A popular product sold to control algae growth in ponds will have to be taken off the shelves in the autumn if OATA’s fight to get it removed from the new Biocides Regulation is not successful.

Pouches of barley straw or bottles of extract are due to come under the full force of the EU regulation from September. This is despite assurances from officials in the European Commission to OATA, received as far back as 2005, that the organic substance would not be included.

The trade association, which is the voice of the ornamental fish industry, says its inclusion in the Regulation is ‘frankly bonkers’ because tonnes of barley straw are put into water reservoirs every year to control algae and this practise will not be covered by the new law.

When barley straw is sold as a product to control algae in ponds it will be classed as a biocide and will cost manufacturers thousands of pounds to prove it is safe to use, making it just too expensive to continue producing. But if they do not do this it will be illegal for retailers like garden centres and aquatic shops to sell the product so it will have to come off the shelves.

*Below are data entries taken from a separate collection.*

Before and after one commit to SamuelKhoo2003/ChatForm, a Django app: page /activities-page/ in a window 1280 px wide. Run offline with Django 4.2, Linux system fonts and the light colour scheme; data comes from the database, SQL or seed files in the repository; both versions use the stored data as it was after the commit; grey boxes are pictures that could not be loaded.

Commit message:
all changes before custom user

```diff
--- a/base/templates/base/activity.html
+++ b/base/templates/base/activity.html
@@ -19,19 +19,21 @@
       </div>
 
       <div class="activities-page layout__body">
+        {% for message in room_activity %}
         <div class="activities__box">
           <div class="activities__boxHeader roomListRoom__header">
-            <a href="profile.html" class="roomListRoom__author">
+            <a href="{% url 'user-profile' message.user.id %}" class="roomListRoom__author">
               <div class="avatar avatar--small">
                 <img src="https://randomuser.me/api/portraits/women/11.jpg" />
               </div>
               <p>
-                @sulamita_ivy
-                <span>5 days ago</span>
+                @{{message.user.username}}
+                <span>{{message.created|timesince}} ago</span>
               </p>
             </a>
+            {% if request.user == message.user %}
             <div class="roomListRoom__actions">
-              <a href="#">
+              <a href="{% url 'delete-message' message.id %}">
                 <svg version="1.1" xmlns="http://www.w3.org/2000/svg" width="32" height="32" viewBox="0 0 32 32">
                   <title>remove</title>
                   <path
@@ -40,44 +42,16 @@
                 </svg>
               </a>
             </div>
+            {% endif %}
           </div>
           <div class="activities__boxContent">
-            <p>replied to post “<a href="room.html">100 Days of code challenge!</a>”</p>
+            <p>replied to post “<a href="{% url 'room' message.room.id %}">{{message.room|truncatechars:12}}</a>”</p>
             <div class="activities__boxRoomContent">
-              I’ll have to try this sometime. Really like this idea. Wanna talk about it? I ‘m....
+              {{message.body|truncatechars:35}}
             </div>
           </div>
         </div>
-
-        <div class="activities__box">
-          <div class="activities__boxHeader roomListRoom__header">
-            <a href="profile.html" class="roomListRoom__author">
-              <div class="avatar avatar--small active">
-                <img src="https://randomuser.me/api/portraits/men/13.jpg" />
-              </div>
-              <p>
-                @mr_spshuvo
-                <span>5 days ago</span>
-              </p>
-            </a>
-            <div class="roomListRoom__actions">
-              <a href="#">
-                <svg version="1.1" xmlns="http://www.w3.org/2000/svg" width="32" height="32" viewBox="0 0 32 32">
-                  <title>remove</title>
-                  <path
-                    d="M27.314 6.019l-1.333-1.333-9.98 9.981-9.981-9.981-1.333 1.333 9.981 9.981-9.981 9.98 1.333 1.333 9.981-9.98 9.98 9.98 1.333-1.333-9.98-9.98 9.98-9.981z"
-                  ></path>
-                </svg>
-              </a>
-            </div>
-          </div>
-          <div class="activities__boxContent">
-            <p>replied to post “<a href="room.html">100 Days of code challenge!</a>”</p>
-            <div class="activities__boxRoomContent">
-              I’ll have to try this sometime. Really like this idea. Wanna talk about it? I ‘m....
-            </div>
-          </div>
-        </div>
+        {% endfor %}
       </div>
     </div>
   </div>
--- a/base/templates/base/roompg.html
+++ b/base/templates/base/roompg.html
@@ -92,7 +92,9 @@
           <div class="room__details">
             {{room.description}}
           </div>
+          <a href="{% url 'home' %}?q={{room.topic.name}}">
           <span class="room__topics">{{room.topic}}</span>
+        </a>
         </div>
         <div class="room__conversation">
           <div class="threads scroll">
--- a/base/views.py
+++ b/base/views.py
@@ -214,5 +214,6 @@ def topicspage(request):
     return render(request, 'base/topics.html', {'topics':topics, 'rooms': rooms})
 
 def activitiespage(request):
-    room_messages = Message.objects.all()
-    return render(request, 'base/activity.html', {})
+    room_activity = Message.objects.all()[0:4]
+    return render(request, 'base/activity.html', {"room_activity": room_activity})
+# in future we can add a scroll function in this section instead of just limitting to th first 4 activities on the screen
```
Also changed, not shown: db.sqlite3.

“It just seems frankly bonkers that tonnes of barley straw can be put into the water that eventually comes out of our taps to drink but we’ll no longer be able to put a small pouch of it into our garden ponds,” said OATA Chief Executive Keith Davenport.

“We couldn’t believe it when we saw barley straw had been included in the new regulation because during discussions in 2005 officials in the European Commission said barley straw would be excluded when the new law was drawn up. But this hasn’t happened and it’s not even included in Annex 1 which lists products where a simplified authorisation procedure might be used.

“Manufacturers face a mountain of paperwork to prove this product is safe to use in a garden pond. It’s going to be just too expensive to do that which means from September it’ll be illegal to sell it. Yet the water companies can continue to put tonnes of barley straw into water reservoirs because they buy straw direct from farmers who are not selling it as a way to control algae. That simply doesn’t make sense.”

With just a small window of opportunity to get the product removed before it becomes law OATA is lobbying the Health and Safety Executive, which has responsibility for enforcing the regulation. But with the summer approaching the trade association is worried there is not much time to mobilise support.

“We have asked our members to write to their MPs and we are also lobbying the Health and Safety Executive and the Minister for Business, Innovation and Skills. Including barley straw in this regulation is effectively strangling this product to death with red tape and it adds nothing to public safety, which is after all the intent behind the regulation.”

Simon Langdale, Director of Maidenhead Aquatics, a large retailer with more than 100 stores across the country, says his company will lose around £50,000 in turnover a year.

“It’s not an expensive product but customers will probably buy it three or four times a year. It just seems lunacy to me. People like the product because they see it as natural and something that’s safe for their pets and wildlife. It seems insane for it to be included in this regulation.”

When organic matter rots in water it produces chemicals which, when exposed to light, help to slow down the growth of algae which can choke up ponds and reservoirs. This process happens naturally in every body of water across the country but adding barley straw helps to speed up the process.